We’re also able to leverage programmatic algorithms to make adjustments on the fly and optimizations. It really gets down to conversion-based optimization and driving the best campaign performance, such as keywords, ads, networks, the bidding process, phrasing, and even time of day where there’s more, we can zero in on, it’s no different from looking at a television station, a prime time versus a daytime programming here. We can see when people are online, when they’re most apt to engage in and be active and capitalize on that in terms of serving up those ads and really improving the performance instantly as we like to say. It’s pretty, that’s cool. I like that part of our technology part of it.

Jessica Hughes: 23:15 Well, and it sounds like it allows you to really understand more of those customer behaviors and what they’re looking for and the information that they’re tracking. I can even see it being extremely valuable for live events, if you’re doing a live event and you’re looking, especially to get sales leads out of that event, whether it’s a webinar or something else, to be able to use that technology in order to better create leads into your funnel. I think that’s something that we haven’t really looked at.

John Bowser: 23:45 Yeah. Absolutely. When it comes down to looking at that full-funnel attribution and to your point with events, which we’re now looking at virtual events, online events to be able to, and that pains me as a football fan, to not be there live. But fingers crossed, we’ll get back into the stadiums. But it really gives us the ability to have that presence and deliver and engage with the fans and the audiences and best of all, to track the consumer’s journey from inception to conversion. Even though it’s not live in their face, it’s online in front of them. That whole funnel tactic holistic approach really provides a great opportunity to optimize dollars and really to boost that ability to get in front of, and know exactly who we’re talking to, what they’re looking for, and capitalize on those real-time insights and the ability to deliver results and customer intelligence is key and a huge part of what we’re able to do so.

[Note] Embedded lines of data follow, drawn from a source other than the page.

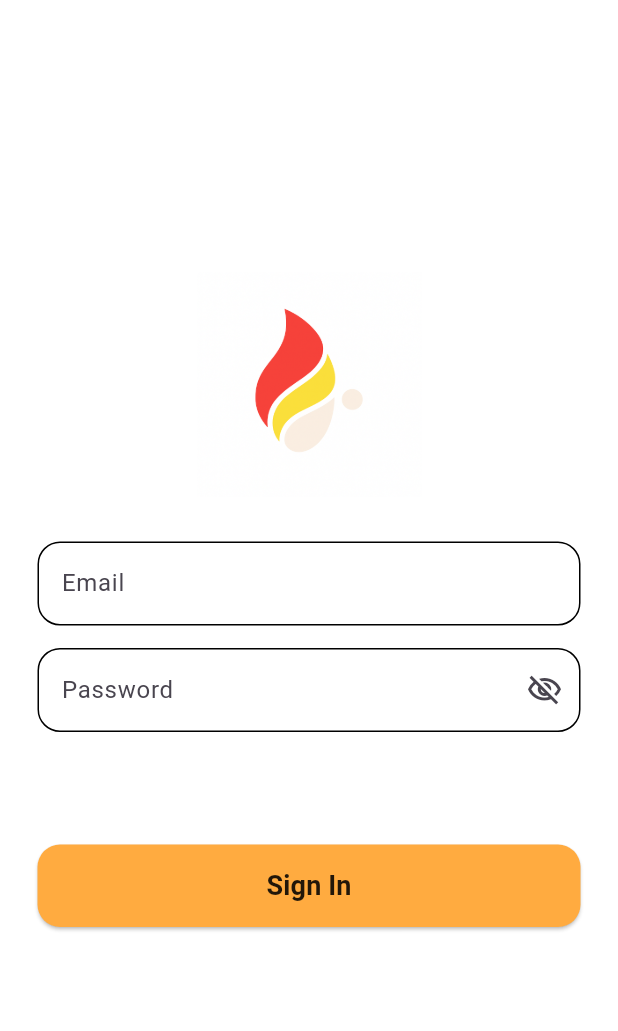
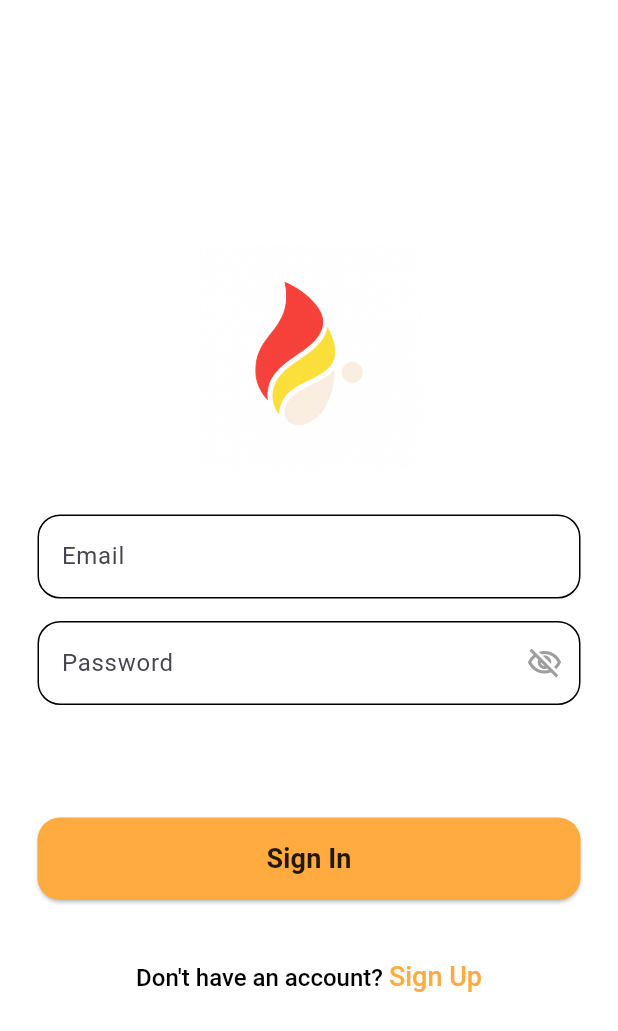
Before and after one commit to avikgh/habit-tracker, a Flutter app: the screen it shows after launch, on a phone screen of 412 x 824 dp. Shown: the top 1031 px of the screen. Run offline on Flutter 3.47's test engine with Material 3 defaults, Android fonts, the light colour scheme and no system bars; our stand-ins replace curved_navigation_bar, fl_chart, percent_indicator.

Commit message:
Sign Up Screen Created

```diff
--- a/lib/ui/screens/auth/sign_in_screen.dart
+++ b/lib/ui/screens/auth/sign_in_screen.dart
@@ -1,4 +1,6 @@
+import 'package:flutter/gestures.dart';
 import 'package:flutter/material.dart';
+import 'package:habit_tracker/ui/screens/auth/sign_up_screen.dart';
 import 'package:habit_tracker/ui/screens/choose_habit_screen.dart';
 import 'package:habit_tracker/ui/widgets/custom_elevated_button.dart';
 import 'package:habit_tracker/utilities/app_constraints.dart';
@@ -62,9 +64,14 @@ class _SignInScreenState extends State<SignInScreen> {
                         _isPasswordVisible = !_isPasswordVisible;
                         setState(() {});
                       },
-                      child: Icon(_isPasswordVisible
-                          ? Icons.visibility_off_outlined
-                          : Icons.visibility_outlined),
+                      child: Icon(
+                        _isPasswordVisible
+                            ? Icons.visibility_off_outlined
+                            : Icons.visibility_outlined,
+                        color: _isPasswordVisible
+                            ? Colors.grey
+                            : Colors.orangeAccent,
+                      ),
                     )),
               ),
             ),
@@ -81,6 +88,32 @@ class _SignInScreenState extends State<SignInScreen> {
                 buttonName: 'Sign In',
               ),
             ),
+            const SizedBox(height: 15),
+            RichText(
+              text: TextSpan(
+                text: 'Don\'t have an account? ',
+                style: TextStyle(
+                    color: Colors.black,
+                    fontSize: 16,
+                    fontWeight: FontWeight.w500),
+                children: [
+                  TextSpan(
+                    text: 'Sign Up',
+                    style: TextStyle(
+                        color: Colors.orangeAccent,
+                        fontSize: 18,
+                        fontWeight: FontWeight.w500),
+                    recognizer: TapGestureRecognizer()
+                      ..onTap = () {
+                        Navigator.push(
+                            context,
+                            MaterialPageRoute(
+                                builder: (context) => SignUpScreen()));
+                      },
+                  )
+                ],
+              ),
+            )
           ],
         ),
       ),
```
Also changed, not shown: lib/ui/screens/auth/sign_up_screen.dart (added, +156 -0 lines), lib/ui/screens/auth/forget_password_screen.dart (added).
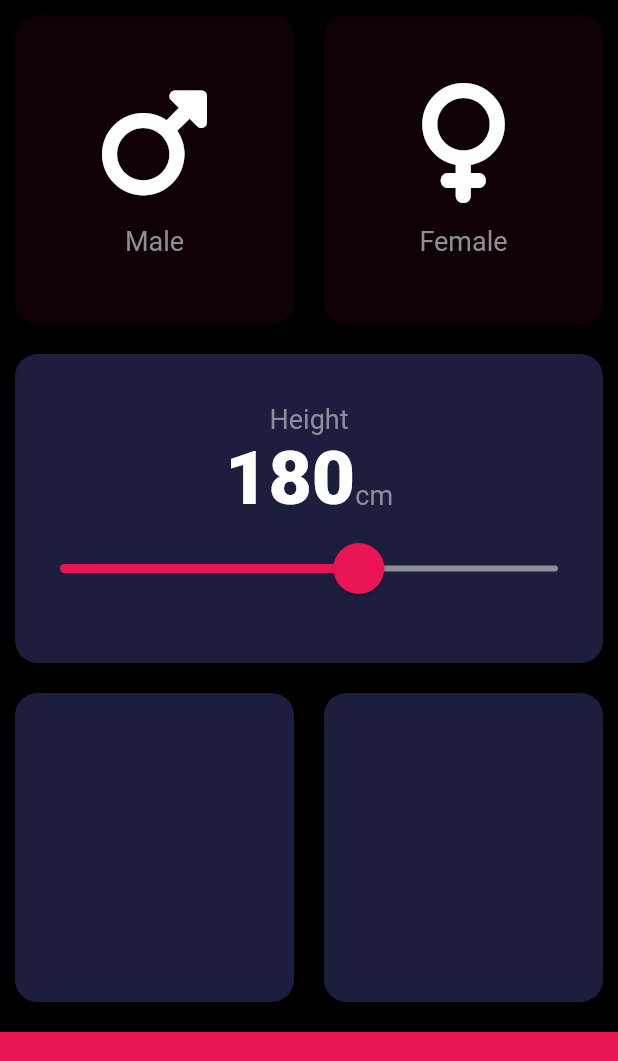
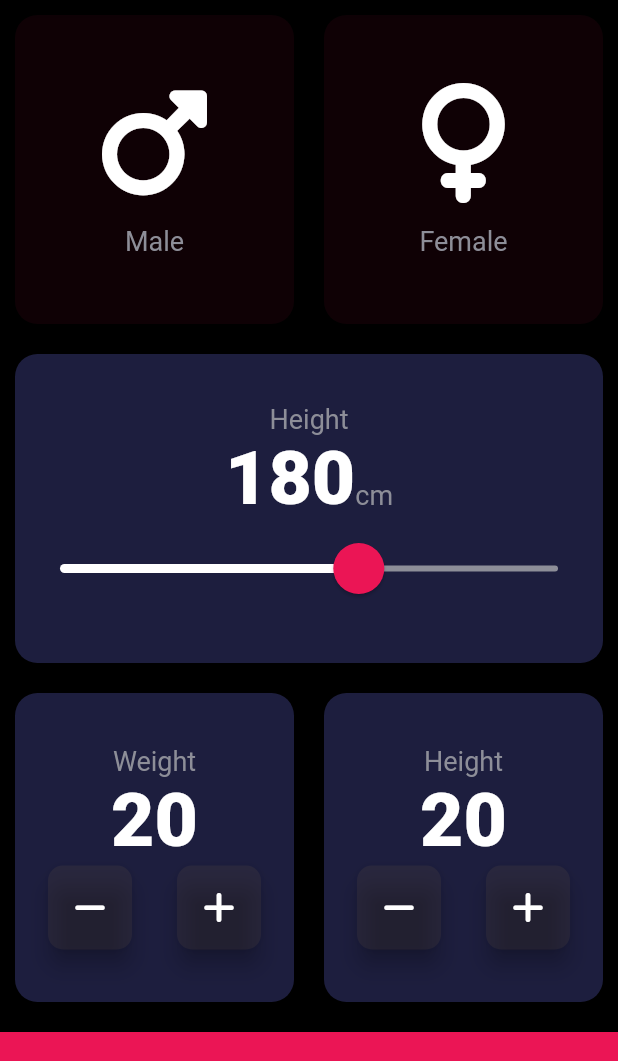
Before and after one commit to rohandocx/BMI_UI_app, a Flutter app: the screen it shows after launch, on a phone screen of 412 x 824 dp, the part 84-1145 px from its top. Run offline on Flutter 3.47's test engine with Material 2 defaults, Android fonts, the phone set to English and light mode, and no system bars; our stand-ins replace font_awesome_flutter.

Commit message:
New section  Commit

```diff
--- a/lib/input_page.dart
+++ b/lib/input_page.dart
@@ -1,5 +1,6 @@
 import 'dart:io';
 
+import 'package:bmi_calculator/input_page.dart';
 import 'package:flutter/material.dart';
 import 'package:font_awesome_flutter/font_awesome_flutter.dart';
 import 'containerIcon.dart';
@@ -7,7 +8,9 @@ import 'reusable.dart';
 import 'Constants.dart';
 
 enum Gender { male, female }
+
 int height = 180;
+int weight = 20;
 
 class InputPage extends StatefulWidget {
   @override
@@ -50,7 +53,7 @@ class _InputPageState extends State<InputPage> {
                         : inactivecardcolor,
                     cardchildcontainer: containerIcon(
                         icon: FontAwesomeIcons.venus, label: 'Female'),
-                      onpress:  (){
+                    onpress: () {
                       setState(() {
                         selectedGender = Gender.female;
                       });
@@ -60,22 +63,28 @@ class _InputPageState extends State<InputPage> {
               ],
             )),
             Expanded(
-              child: Reusable(colour: Color(0xFF1D1E3E),
+              child: Reusable(
+                colour: Color(0xFF1D1E3E),
                 cardchildcontainer: Column(
                   mainAxisAlignment: MainAxisAlignment.center,
                   children: <Widget>[
-                  Text('Height',
+                    Text(
+                      'Height',
                       style: labelstyle,
                     ),
                     Row(
                       mainAxisAlignment: MainAxisAlignment.center,
                       crossAxisAlignment: CrossAxisAlignment.baseline,
-                    textBaseline:  TextBaseline.alphabetic,
+                      textBaseline: TextBaseline.alphabetic,
                       children: <Widget>[
-                      Text(height.toString(),
+                        Text(
+                          height.toString(),
                           style: Boldtext,
                         ),
-                      Text('cm', style: labelstyle,),
+                        Text(
+                          'cm',
+                          style: labelstyle,
+                        ),
                       ],
                     ),
                     SliderTheme(
@@ -83,21 +92,23 @@ class _InputPageState extends State<InputPage> {
                         activeTrackColor: Colors.white,
                         thumbColor: Color(0xFFEB1555),
                         overlayColor: Color(0x29EB1555),
-                        thumbShape: RoundSliderThumbShape(enabledThumbRadius: 17.0),
-                        overlayShape: RoundSliderOverlayShape(overlayRadius: 30.0)
+                        thumbShape:
+                            RoundSliderThumbShape(enabledThumbRadius: 17.0),
+                        overlayShape:
+                            RoundSliderOverlayShape(overlayRadius: 30.0),
                       ),
-                      child:
-                  Slider(value: height.toDouble(),
+                      child: Slider(
+                        value: height.toDouble(),
                         min: 120.0,
-                      max:  220.0,
-                      activeColor: Color(0xFFEB1555),
-                      inactiveColor:  Color(0xFF8D8E98),
+                        max: 220.0,
+                        inactiveColor: Color(0xFF8D8E98),
                         onChanged: (double newValue) {
                           setState(() {
                             height = newValue.round();
                           });
                         },
-                  ),)
+                      ),
+                    )
                   ],
                 ),
               ),
@@ -108,15 +119,53 @@ class _InputPageState extends State<InputPage> {
                 Expanded(
                   child: Reusable(
                     colour: Color(0xFF1D1E3E),
+                    cardchildcontainer: Column(
+                      mainAxisAlignment: MainAxisAlignment.center,
+                      children: <Widget>[
+                        Text(
+                          'Weight',
+                          style: labelstyle,
+                        ),
+                        Text(weight.toString(), style: Boldtext),
+                        Row(
+                          mainAxisAlignment: MainAxisAlignment.center,
+                          children: <Widget>[
+                           RoundedButton(icon: FontAwesomeIcons.minus),
+                            SizedBox(width: 30.0),
+                            RoundedButton(icon: FontAwesomeIcons.plus),
+                          ],
+                        ),
+                      ],
+                    ),
                   ),
                 ),
                 Expanded(
-                  child: Reusable(colour: Color(0xFF1D1E3E)),
+                  child: Reusable(
+                    colour: Color(0xFF1D1E3E),
+                    cardchildcontainer: Column(
+                      mainAxisAlignment: MainAxisAlignment.center,
+                      children: <Widget>[
+                        Text(
+                          'Height',
+                          style: labelstyle,
+                        ),
+                        Text(weight.toString(), style: Boldtext),
+                        Row(
+                          mainAxisAlignment: MainAxisAlignment.center,
+                          children: <Widget>[
+                            RoundedButton(icon: FontAwesomeIcons.minus),
+                            SizedBox(width: 30.0),
+                            RoundedButton(icon: FontAwesomeIcons.plus),
+                          ],
+                        ),
+                      ],
+                    ),
+                  ),
                 ),
               ],
             )),
             Container(
-              color:bottomcolorcontainer,
+              color: bottomcolorcontainer,
               height: bottomcontainerheight,
               width: double.infinity,
               margin: EdgeInsets.only(top: 10.0),
@@ -125,3 +174,24 @@ class _InputPageState extends State<InputPage> {
         ));
   }
 }
+
+
+class RoundedButton extends StatelessWidget {
+   RoundedButton({this.icon});
+
+   final IconData icon;
+  @override
+  Widget build(BuildContext context) {
+    return RawMaterialButton(
+      child: Icon(icon),
+         elevation: 6.0,
+         onPressed: (){},
+      constraints: BoxConstraints.tightFor(
+        height: 56.0,
+        width:56.0,
+      ),
+      shape: RoundedRectangleBorder(borderRadius: BorderRadius.circular(10.0)),
+      fillColor: Color(0xFF4C45E),
+    );
+  }
+}
```
Lines whose indentation alone changed are shown as unchanged.
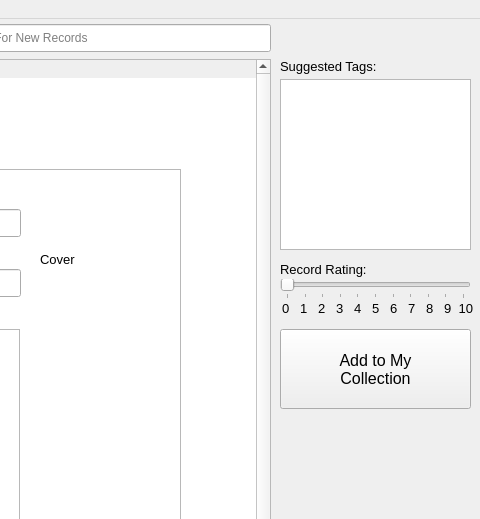
First picture: the form in My Record Collection Source/mainwindow.ui, repository Drag0nCodes/MyRecordCollection, before the edit; both pictures show x 520 to 1000 and y 0 to 519 of the 1000 by 810 pixel window.
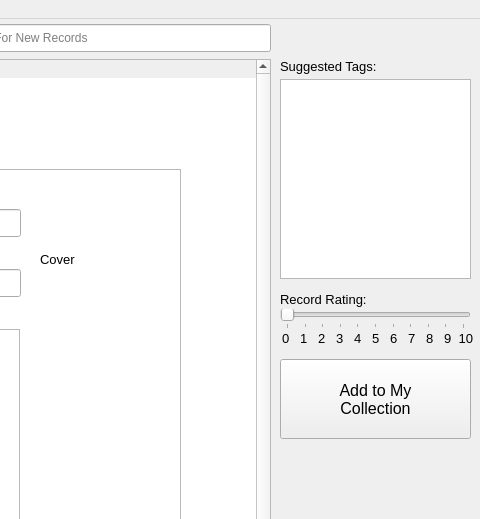
Second picture: the form after the edit. The open tabs and pages were chosen to show the change.

Commit message: Frontend: - Wording changes to be consistent (collection instead of library) - Increased height of tags lists - Updated the themes for the editRecordFrame

```diff
--- a/My Record Collection Source/mainwindow.ui
+++ b/My Record Collection Source/mainwindow.ui
@@ -490,7 +490,7 @@
       <property name="geometry">
        <rect>
         <x>800</x>
-        <y>320</y>
+        <y>350</y>
         <width>191</width>
         <height>80</height>
        </rect>
@@ -510,7 +510,7 @@
       <property name="geometry">
        <rect>
         <x>800</x>
-        <y>400</y>
+        <y>430</y>
         <width>191</width>
         <height>20</height>
        </rect>
@@ -532,7 +532,7 @@
       <property name="geometry">
        <rect>
         <x>800</x>
-        <y>250</y>
+        <y>280</y>
         <width>121</width>
         <height>20</height>
        </rect>
@@ -551,7 +551,7 @@
       <property name="geometry">
        <rect>
         <x>800</x>
-        <y>270</y>
+        <y>300</y>
         <width>191</width>
         <height>20</height>
        </rect>
@@ -588,7 +588,7 @@
       <property name="geometry">
        <rect>
         <x>892</x>
-        <y>290</y>
+        <y>320</y>
         <width>120</width>
         <height>19</height>
        </rect>
@@ -607,7 +607,7 @@
       <property name="geometry">
        <rect>
         <x>802</x>
-        <y>290</y>
+        <y>320</y>
         <width>120</width>
         <height>19</height>
        </rect>
@@ -628,7 +628,7 @@
         <x>800</x>
         <y>70</y>
         <width>191</width>
-        <height>171</height>
+        <height>200</height>
        </rect>
       </property>
      </widget>
```
Left out of the diff: 6 changed lines with no effect on the pictures. The commit also changes 3 other files.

Jessica Hughes: 25:12 Well, thank you so much for sharing John. I really appreciate it.

John Bowser: 25:15 Absolutely. My pleasure.

Jessica Hughes: 25:17 Is there anything else you’d like to add?

John Bowser: 25:20 No. I think it’s an exciting time, I’d like to tell my team and my clients when you dealt lemons, make lemonade and having gone through the last few months here and dealing with pandemic, hopefully we don’t have to deal with anything on this level again, in our lifetimes. But out of this comes new opportunities and certainly the digital online areas of media have presented those platforms. Certainly we’re going to continue to take advantage of that. I’ll be at a new world in new ways of consumers consuming their media and it’s exciting time to be involved. I will say, in addition to not only getting to the end target, it’s important to really make sure your messaging and content and creative is spot on. Invest in the upfront research, know who you’re talking to, what your audience is looking for, and customize your messaging accordingly. It’s a hand in hand program here. I just wanted to add that as well from a content standpoint.

Jessica Hughes: 26:34 Appreciate that.

John Bowser: 26:35 Absolutely.

Jessica Hughes: 26:56 If you’d like to learn more about John and what Target Media USA can offer, you can find them both on LinkedIn. As always, every meal is better shared, feel free to share Fork & Lens with your team, colleagues and friends. If you enjoyed today’s message, please subscribe to get weekly access to new recipes for creative and marketing success. You can also check us out a fork& or Until next time.